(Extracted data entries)

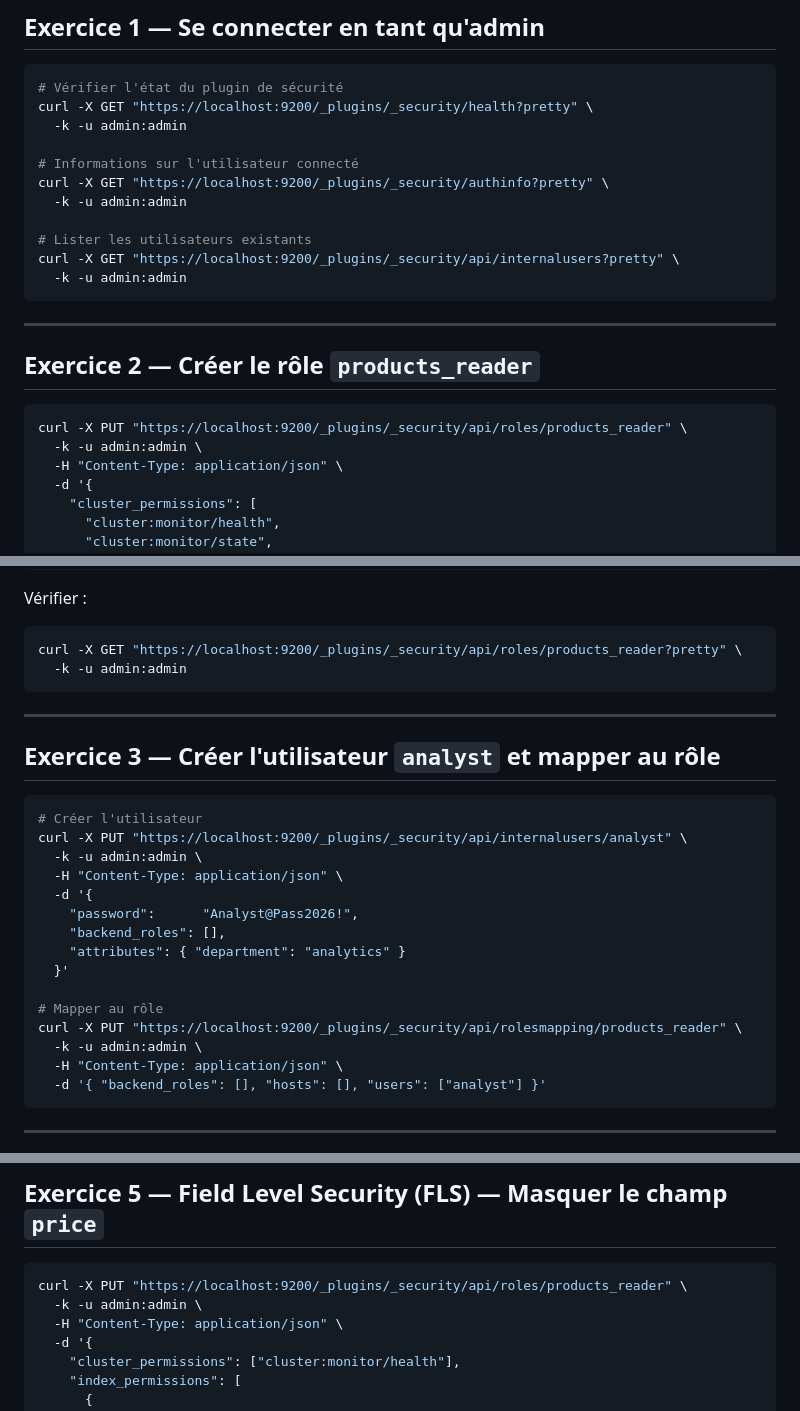
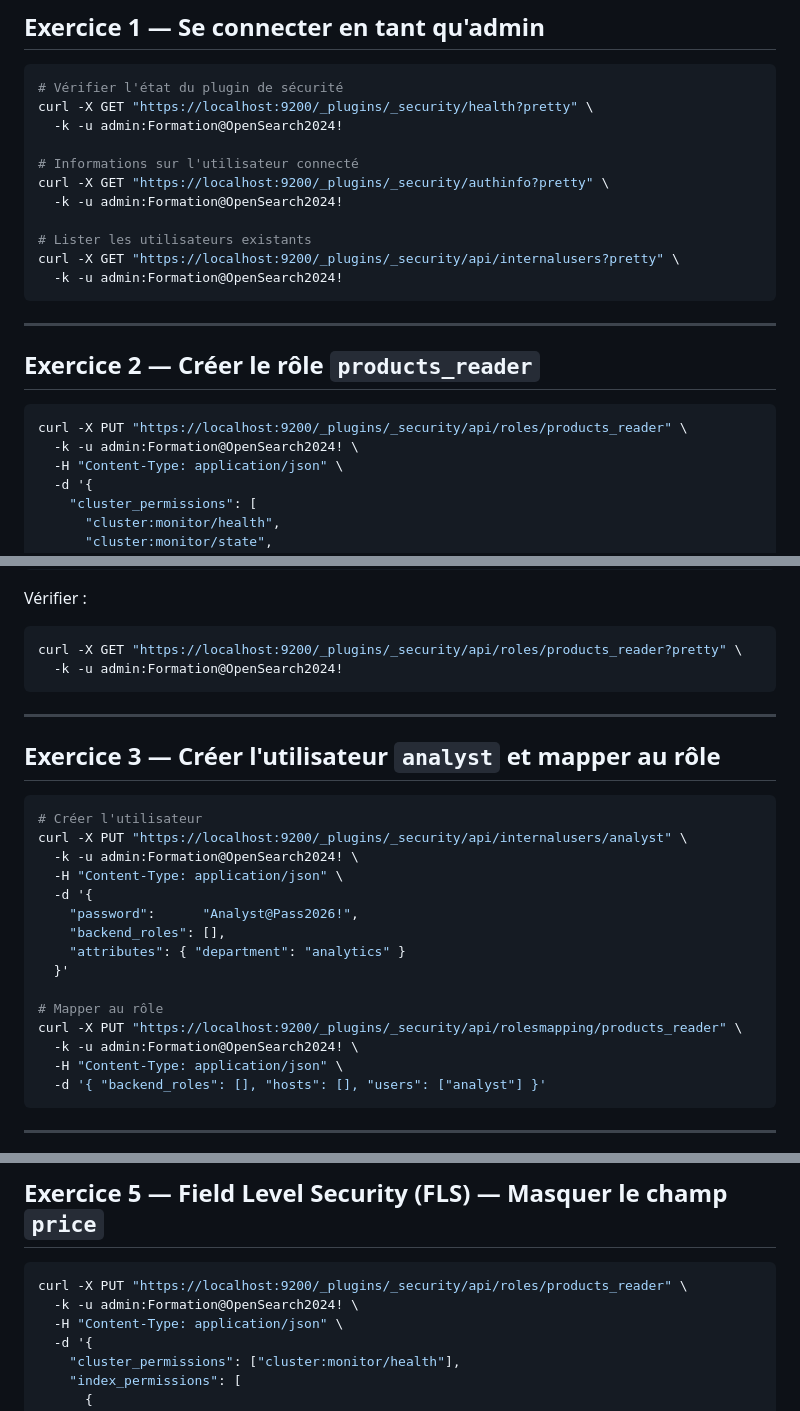
Before and after one commit to i7paradise/formation-opensearch, a Markdown page: labs/tp5-securite/README.md, 3 parts joined by grey strips. Drawn GitHub-style.

Commit message:
sync: update from private repo @ ea90118

````diff
--- a/labs/tp5-securite/README.md
+++ b/labs/tp5-securite/README.md
@@ -43,15 +43,15 @@ Security Plugin
 ```bash
 # Vérifier l'état du plugin de sécurité
 curl -X GET "https://localhost:9200/_plugins/_security/health?pretty" \
-  -k -u admin:admin
+  -k -u admin:Formation@OpenSearch2024!
 
 # Informations sur l'utilisateur connecté
 curl -X GET "https://localhost:9200/_plugins/_security/authinfo?pretty" \
-  -k -u admin:admin
+  -k -u admin:Formation@OpenSearch2024!
 
 # Lister les utilisateurs existants
 curl -X GET "https://localhost:9200/_plugins/_security/api/internalusers?pretty" \
-  -k -u admin:admin
+  -k -u admin:Formation@OpenSearch2024!
 ```
 
 ---
@@ -60,7 +60,7 @@ curl -X GET "https://localhost:9200/_plugins/_security/api/internalusers?pretty"
 
 ```bash
 curl -X PUT "https://localhost:9200/_plugins/_security/api/roles/products_reader" \
-  -k -u admin:admin \
+  -k -u admin:Formation@OpenSearch2024! \
   -H "Content-Type: application/json" \
   -d '{
     "cluster_permissions": [
@@ -91,7 +91,7 @@ curl -X PUT "https://localhost:9200/_plugins/_security/api/roles/products_reader
 Vérifier :
 ```bash
 curl -X GET "https://localhost:9200/_plugins/_security/api/roles/products_reader?pretty" \
-  -k -u admin:admin
+  -k -u admin:Formation@OpenSearch2024!
 ```
 
 ---
@@ -101,7 +101,7 @@ curl -X GET "https://localhost:9200/_plugins/_security/api/roles/products_reader
 ```bash
 # Créer l'utilisateur
 curl -X PUT "https://localhost:9200/_plugins/_security/api/internalusers/analyst" \
-  -k -u admin:admin \
+  -k -u admin:Formation@OpenSearch2024! \
   -H "Content-Type: application/json" \
   -d '{
     "password":      "Analyst@Pass2026!",
@@ -111,7 +111,7 @@ curl -X PUT "https://localhost:9200/_plugins/_security/api/internalusers/analyst
 
 # Mapper au rôle
 curl -X PUT "https://localhost:9200/_plugins/_security/api/rolesmapping/products_reader" \
-  -k -u admin:admin \
+  -k -u admin:Formation@OpenSearch2024! \
   -H "Content-Type: application/json" \
   -d '{ "backend_roles": [], "hosts": [], "users": ["analyst"] }'
 ```
@@ -142,7 +142,7 @@ curl -X POST "https://localhost:9200/products/_doc" \
 
 ```bash
 curl -X PUT "https://localhost:9200/_plugins/_security/api/roles/products_reader" \
-  -k -u admin:admin \
+  -k -u admin:Formation@OpenSearch2024! \
   -H "Content-Type: application/json" \
   -d '{
     "cluster_permissions": ["cluster:monitor/health"],
````
Also changed, not shown: other parts of labs/tp5-securite/README.md (+1 -1 lines), 1 other file.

= ACTION ITEM =
Report each line of the entries where the word "pretty" occurs.

= SOLUTION FOR THIS PROBLEM =
 curl -X GET "https://localhost:9200/_plugins/_security/health?pretty" \
 curl -X GET "https://localhost:9200/_plugins/_security/authinfo?pretty" \
 curl -X GET "https://localhost:9200/_plugins/_security/api/internalusers?pretty" \
@@ -60,7 +60,7 @@ curl -X GET "https://localhost:9200/_plugins/_security/api/internalusers?pretty"
 curl -X GET "https://localhost:9200/_plugins/_security/api/roles/products_reader?pretty" \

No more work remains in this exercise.